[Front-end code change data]
[Start of Attachment]

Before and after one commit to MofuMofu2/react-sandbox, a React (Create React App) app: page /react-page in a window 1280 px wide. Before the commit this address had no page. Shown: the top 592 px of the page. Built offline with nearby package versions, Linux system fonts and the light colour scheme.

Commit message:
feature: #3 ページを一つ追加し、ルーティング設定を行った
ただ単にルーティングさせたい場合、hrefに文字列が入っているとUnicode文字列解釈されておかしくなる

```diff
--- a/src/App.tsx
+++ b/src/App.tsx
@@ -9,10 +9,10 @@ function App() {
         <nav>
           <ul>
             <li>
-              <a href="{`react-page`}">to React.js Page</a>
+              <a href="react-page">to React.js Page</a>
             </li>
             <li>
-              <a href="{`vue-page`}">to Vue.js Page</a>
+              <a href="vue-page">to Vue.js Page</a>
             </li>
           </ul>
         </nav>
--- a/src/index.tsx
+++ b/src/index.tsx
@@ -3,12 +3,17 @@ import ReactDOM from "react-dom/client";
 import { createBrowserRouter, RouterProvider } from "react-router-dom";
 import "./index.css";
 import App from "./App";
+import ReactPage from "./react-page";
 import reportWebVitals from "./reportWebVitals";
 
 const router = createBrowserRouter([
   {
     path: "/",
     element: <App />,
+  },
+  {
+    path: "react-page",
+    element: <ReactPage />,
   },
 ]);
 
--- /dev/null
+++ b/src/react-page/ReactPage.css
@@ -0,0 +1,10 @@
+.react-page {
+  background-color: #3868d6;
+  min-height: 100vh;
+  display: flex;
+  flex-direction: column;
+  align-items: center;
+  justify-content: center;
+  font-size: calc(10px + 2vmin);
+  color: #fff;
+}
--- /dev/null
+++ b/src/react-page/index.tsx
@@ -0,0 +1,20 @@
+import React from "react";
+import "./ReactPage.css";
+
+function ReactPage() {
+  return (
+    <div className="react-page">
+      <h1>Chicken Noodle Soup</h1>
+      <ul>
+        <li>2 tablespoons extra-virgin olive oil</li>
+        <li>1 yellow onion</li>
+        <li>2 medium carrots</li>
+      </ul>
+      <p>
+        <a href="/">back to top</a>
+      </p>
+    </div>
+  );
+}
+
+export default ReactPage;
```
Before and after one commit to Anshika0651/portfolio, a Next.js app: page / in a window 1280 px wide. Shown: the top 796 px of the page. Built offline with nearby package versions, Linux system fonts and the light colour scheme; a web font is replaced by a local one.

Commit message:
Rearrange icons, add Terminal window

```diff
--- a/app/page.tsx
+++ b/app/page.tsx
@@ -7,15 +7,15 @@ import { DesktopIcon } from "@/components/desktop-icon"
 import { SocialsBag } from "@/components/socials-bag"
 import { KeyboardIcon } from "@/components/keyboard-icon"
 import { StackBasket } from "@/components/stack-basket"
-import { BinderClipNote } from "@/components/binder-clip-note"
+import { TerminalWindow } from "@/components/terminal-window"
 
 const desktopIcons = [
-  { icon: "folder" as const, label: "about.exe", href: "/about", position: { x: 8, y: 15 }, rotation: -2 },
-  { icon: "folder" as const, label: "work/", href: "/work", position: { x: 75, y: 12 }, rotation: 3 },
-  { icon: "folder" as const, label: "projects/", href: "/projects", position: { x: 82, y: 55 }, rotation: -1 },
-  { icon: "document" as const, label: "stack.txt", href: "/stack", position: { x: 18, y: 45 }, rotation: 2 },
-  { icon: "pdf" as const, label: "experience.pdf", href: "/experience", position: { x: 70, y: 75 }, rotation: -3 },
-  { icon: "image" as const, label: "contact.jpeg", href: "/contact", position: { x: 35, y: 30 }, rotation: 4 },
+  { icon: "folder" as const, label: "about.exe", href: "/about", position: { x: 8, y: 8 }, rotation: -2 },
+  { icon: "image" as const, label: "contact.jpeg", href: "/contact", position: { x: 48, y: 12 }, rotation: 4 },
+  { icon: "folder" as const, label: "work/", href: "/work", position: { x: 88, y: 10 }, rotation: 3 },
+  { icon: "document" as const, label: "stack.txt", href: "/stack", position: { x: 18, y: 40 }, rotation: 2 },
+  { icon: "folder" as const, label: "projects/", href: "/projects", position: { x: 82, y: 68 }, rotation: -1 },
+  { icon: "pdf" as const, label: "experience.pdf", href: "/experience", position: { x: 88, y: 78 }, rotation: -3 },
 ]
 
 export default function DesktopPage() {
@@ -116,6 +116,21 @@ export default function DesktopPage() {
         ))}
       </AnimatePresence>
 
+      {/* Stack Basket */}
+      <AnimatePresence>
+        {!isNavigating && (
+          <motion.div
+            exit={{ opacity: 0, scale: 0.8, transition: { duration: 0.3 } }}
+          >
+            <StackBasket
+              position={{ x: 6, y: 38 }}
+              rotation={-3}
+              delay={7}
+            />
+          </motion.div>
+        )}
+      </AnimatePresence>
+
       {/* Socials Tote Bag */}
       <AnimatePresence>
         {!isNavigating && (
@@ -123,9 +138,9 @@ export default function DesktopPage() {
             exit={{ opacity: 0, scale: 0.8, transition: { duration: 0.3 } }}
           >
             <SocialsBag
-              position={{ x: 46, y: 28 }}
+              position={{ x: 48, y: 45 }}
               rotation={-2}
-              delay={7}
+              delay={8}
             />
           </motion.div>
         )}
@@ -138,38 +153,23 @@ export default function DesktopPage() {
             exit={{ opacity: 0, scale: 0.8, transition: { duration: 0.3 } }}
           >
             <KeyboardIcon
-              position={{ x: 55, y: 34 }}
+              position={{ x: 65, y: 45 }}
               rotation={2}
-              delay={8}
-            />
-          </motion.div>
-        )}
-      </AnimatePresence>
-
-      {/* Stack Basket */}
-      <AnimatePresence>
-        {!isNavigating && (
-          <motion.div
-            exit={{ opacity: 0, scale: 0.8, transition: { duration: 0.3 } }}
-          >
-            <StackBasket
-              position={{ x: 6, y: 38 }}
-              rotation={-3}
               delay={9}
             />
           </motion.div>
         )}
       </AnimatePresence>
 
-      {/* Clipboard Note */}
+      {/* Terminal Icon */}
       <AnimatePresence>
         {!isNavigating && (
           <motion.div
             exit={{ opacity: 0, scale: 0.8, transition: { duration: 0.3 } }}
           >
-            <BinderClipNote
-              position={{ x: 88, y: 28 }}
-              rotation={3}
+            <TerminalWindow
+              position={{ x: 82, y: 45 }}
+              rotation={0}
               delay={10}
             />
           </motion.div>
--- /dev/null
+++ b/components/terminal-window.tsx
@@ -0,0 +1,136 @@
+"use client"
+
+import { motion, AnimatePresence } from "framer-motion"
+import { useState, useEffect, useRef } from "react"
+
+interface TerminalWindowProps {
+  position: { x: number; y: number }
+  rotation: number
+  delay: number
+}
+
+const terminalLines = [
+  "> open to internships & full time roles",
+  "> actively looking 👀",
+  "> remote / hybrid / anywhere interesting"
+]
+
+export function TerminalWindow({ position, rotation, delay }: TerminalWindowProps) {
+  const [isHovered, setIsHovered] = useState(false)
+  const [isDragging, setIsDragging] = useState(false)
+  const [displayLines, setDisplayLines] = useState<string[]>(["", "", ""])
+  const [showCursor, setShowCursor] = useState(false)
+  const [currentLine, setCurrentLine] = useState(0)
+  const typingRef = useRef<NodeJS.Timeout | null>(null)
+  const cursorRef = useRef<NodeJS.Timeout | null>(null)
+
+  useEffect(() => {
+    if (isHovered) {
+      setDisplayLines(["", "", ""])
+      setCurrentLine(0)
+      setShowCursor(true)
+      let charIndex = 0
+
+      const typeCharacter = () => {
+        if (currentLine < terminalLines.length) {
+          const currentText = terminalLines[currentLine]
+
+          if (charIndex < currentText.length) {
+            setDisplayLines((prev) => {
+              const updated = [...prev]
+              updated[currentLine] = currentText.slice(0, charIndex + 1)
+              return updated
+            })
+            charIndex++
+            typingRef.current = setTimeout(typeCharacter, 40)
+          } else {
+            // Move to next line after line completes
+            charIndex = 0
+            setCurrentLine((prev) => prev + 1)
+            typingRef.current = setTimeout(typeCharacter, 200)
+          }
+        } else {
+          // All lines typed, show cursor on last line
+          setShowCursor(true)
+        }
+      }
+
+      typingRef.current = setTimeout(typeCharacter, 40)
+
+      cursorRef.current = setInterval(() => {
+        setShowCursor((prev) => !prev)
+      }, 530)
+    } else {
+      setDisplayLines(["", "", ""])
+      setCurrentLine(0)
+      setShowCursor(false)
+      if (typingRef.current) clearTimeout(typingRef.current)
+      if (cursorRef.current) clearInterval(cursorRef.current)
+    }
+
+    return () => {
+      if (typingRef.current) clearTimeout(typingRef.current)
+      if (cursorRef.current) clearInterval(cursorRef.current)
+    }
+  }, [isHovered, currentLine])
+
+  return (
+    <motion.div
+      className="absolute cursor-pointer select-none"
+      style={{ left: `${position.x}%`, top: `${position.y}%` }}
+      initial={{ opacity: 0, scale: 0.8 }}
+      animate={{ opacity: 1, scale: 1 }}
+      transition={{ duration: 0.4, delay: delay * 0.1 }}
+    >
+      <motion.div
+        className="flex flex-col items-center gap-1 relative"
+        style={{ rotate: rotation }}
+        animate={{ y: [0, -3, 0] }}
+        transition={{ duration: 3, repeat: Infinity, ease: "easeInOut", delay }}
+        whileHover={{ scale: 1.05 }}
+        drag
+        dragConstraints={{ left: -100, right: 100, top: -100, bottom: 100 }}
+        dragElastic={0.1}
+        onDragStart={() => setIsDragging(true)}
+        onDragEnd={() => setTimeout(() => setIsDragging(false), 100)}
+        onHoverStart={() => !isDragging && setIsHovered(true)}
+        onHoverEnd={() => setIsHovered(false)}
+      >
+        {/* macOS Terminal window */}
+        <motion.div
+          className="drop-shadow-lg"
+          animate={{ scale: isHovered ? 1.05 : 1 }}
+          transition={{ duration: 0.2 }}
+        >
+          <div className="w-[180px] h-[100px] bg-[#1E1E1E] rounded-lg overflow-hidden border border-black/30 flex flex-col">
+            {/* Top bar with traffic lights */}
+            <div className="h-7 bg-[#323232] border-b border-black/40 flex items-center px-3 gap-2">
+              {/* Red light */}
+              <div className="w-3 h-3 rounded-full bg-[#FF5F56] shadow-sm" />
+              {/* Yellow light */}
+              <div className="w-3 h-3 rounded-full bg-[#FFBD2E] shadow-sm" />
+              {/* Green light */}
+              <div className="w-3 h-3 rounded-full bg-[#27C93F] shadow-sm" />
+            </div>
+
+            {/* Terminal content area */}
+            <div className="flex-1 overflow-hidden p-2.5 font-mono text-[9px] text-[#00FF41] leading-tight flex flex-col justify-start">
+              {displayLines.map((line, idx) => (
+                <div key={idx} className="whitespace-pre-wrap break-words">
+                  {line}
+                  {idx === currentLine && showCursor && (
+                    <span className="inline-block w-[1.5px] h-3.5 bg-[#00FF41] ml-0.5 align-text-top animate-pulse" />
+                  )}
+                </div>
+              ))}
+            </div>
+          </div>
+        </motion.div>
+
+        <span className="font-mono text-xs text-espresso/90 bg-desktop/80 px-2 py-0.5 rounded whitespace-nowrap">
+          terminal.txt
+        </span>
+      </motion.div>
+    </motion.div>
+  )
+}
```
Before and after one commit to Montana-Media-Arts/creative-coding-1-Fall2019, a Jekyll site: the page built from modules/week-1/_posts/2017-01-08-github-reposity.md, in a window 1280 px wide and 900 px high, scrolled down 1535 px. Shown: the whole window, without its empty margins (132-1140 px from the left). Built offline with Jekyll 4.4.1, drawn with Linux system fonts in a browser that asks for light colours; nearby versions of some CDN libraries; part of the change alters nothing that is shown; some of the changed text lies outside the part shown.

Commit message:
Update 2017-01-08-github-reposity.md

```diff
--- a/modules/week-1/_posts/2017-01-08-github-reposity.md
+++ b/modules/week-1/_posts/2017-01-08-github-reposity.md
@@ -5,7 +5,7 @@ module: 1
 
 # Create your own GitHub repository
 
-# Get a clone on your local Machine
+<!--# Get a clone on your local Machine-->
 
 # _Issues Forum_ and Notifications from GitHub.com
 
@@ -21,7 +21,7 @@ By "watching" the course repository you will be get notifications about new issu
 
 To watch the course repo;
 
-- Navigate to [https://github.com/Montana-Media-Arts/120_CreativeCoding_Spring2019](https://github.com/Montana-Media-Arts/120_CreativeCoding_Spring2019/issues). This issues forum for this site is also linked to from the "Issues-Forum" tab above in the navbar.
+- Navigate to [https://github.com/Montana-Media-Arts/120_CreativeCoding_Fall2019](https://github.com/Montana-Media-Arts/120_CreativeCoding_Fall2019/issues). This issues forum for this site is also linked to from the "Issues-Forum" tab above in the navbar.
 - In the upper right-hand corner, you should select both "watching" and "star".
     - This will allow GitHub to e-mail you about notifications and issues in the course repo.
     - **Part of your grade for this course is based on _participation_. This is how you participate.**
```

[End of Attachment]

Go through the records above and copy every line holding the word "StackBasket".

_Finished task:_
 import { StackBasket } from "@/components/stack-basket"
+            <StackBasket
-            <StackBasket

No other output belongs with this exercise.